In June 2017, to capitalise on a perceived overwhelming majority in Parliament and make it easier to pass Brexit-related legislation or change existing constitutional rights, the Conservative government called an early election. The party failed to achieve the majority required to form a government on its own, due to what some leading Conservative MPs said was a ‘badly organised’ campaign with policies that punished their core voters. The party was forced to sign a deal with Northern Ireland’s DUP MPs, potentially weakening future legislative, policy and negotiating plans related to the EU.
Rarely does such a divisive political, social and legal situation occur in the UK, and it’s unlikely another will occur before 2019. The likelihood that the topic will be brought up in pupillage interviews seems quite high.
There are a number of different bodies with different roles within the EU:
- The European Council – the heads of government for each country (or their equivalent); they lay out the political direction and aims of the union
- The European Commission – essentially the civil service for the union
- The European Parliament – elected member state representatives that vote on whether to accept legislative proposals (the House of Commons of the EU)

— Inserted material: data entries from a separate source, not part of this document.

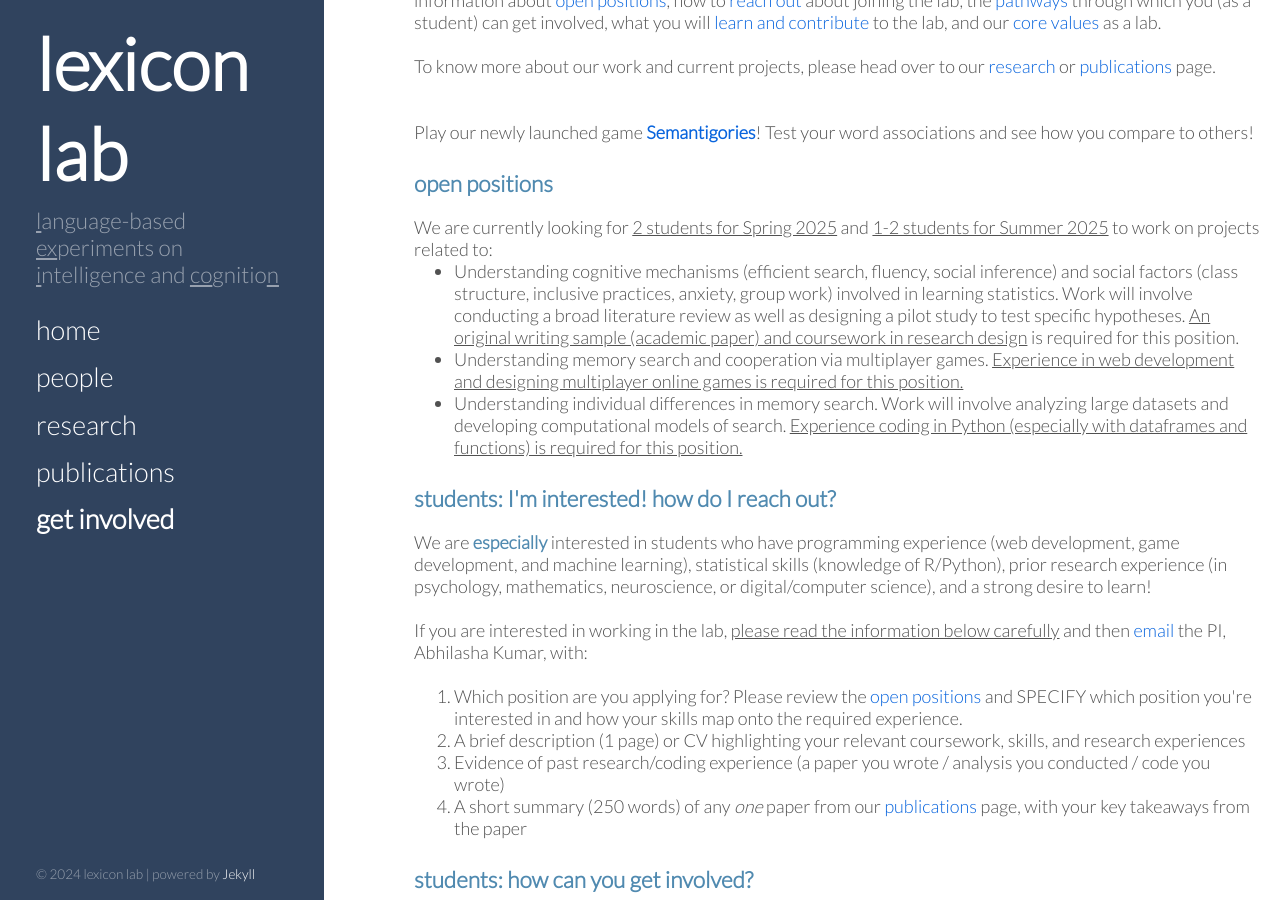
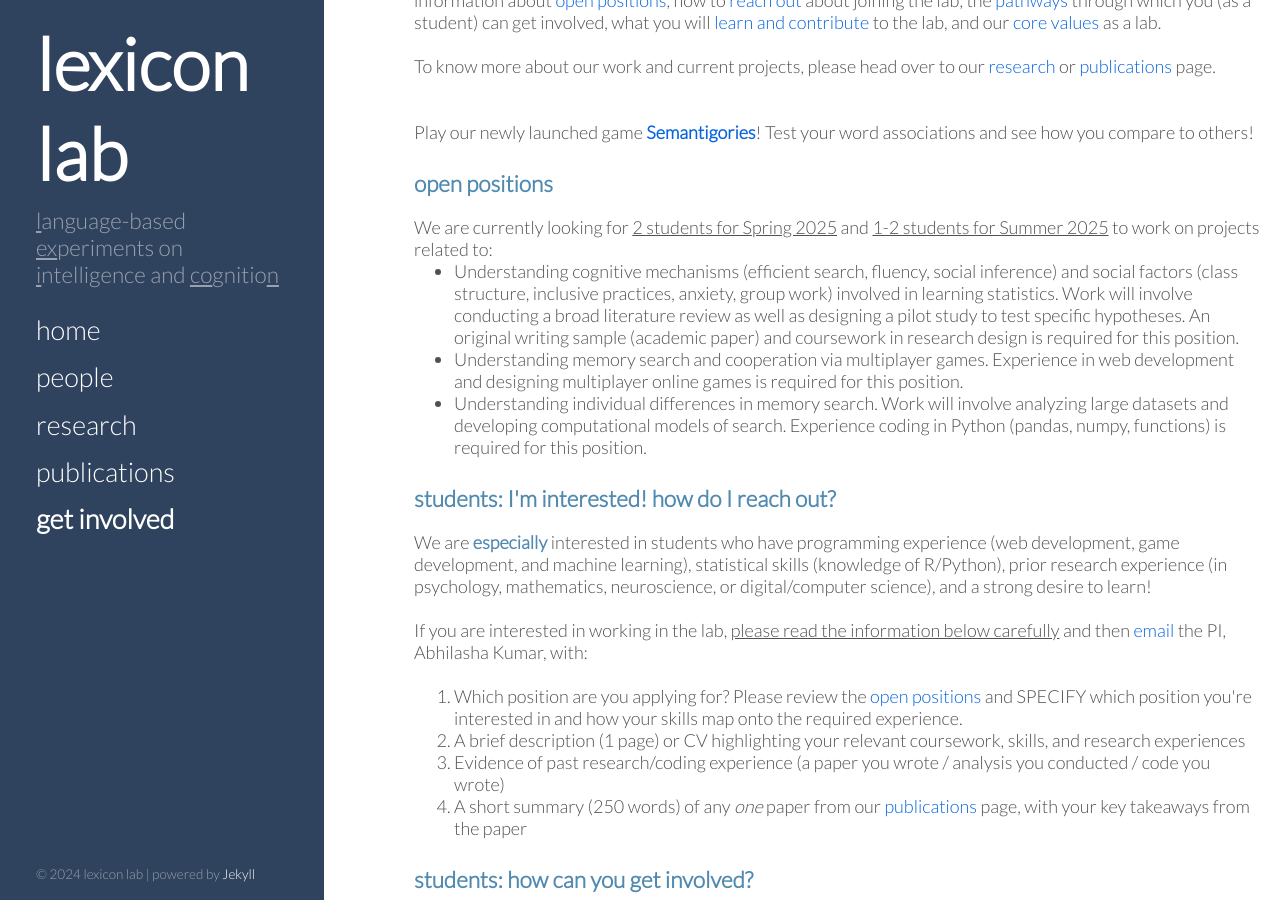
Before and after one commit to thelexiconlab/thelexiconlab.github.io, a Jekyll site: the page built from get involved.html, in a window 1280 px wide and 900 px high, scrolled down 744 px. Built offline with Jekyll 4.4.1, drawn with Linux system fonts in a browser that asks for light colours; Markdown is read by kramdown in place of the engine named in the settings.

Commit message:
update positions

```diff
--- a/get involved.html
+++ b/get involved.html
@@ -22,9 +22,9 @@ To know more about our work and current projects, please head over to our <a hre
 
 We are currently looking for <u>2 students for Spring 2025</u> and <u>1-2 students for Summer 2025</u> to work on projects related to:
 <ul>
-<li>Understanding cognitive mechanisms (efficient search, fluency, social inference) and social factors (class structure, inclusive practices, anxiety, group work) involved in learning statistics. Work will involve conducting a broad literature review as well as designing a pilot study to test specific hypotheses. <u>An original writing sample (academic paper) and coursework in research design</u> is required for this position. </li>
-<li>Understanding memory search and cooperation via multiplayer games. <u>Experience in web development and designing multiplayer online games is required for this position. </u></li>
-<li>Understanding individual differences in memory search. Work will involve analyzing large datasets and developing computational models of search. <u>Experience coding in Python (especially with dataframes and functions) is required for this position.</u></li>
+<li>Understanding cognitive mechanisms (efficient search, fluency, social inference) and social factors (class structure, inclusive practices, anxiety, group work) involved in learning statistics. Work will involve conducting a broad literature review as well as designing a pilot study to test specific hypotheses. An original writing sample (academic paper) and coursework in research design is required for this position. </li>
+<li>Understanding memory search and cooperation via multiplayer games. Experience in web development and designing multiplayer online games is required for this position. </li>
+<li>Understanding individual differences in memory search. Work will involve analyzing large datasets and developing computational models of search. Experience coding in Python (pandas, numpy, functions) is required for this position.</li>
 </ul>
 <!--
 We are looking for 1-2 students
```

- The European Court of Justice (not the same as the European Court of Human Rights) – composed of one judge from each member state
Key facts that affect or may be affected by future decisions:
- The EU has four fundamental freedoms that are exclusively packaged together to form the single market. They are the free movement of: people, goods, services and capital (money).
- There are an estimated 3.3 million European citizens living in the UK and an estimated 1.2 million UK citizens living in the EU (according to Migration Watch UK).
- The EU is made up of 28 member states (that includes the UK until 2019) and aims to keep policies and legislation as consistent as possible within its single market to ensure the four freedoms.
- The 27 remaining member states will act as one in any Brexit negotiations.
- The European Union can pass two types of law that affect its members. Regulations, which affect the single market once made, and directives, which need to be brought into law by each country in their own system.
- The European Court of Justice (ECJ) does not serve as a higher court than those of England and Wales, but is there to interpret points of European law at the request of the national courts as a form of dispute resolution. Failure to comply with an ECJ ruling may result in a fine.
- A key point of the Conservatives’ negotiations has suggested that they seek to avoid a referral to the ECJ to interpret points of law. The national courts would take over this role.
- The European Court of Human Rights (ECHR) in Strasbourg serves only to interpret the European Convention on Human Rights. Rulings are not binding, and are made for judges in national courts to take into consideration.
For more information and to hear voices from other parts of the legal profession, check out TARGETjobs Law solicitors' guide to ‘How you can talk about Brexit in a training contract interview’.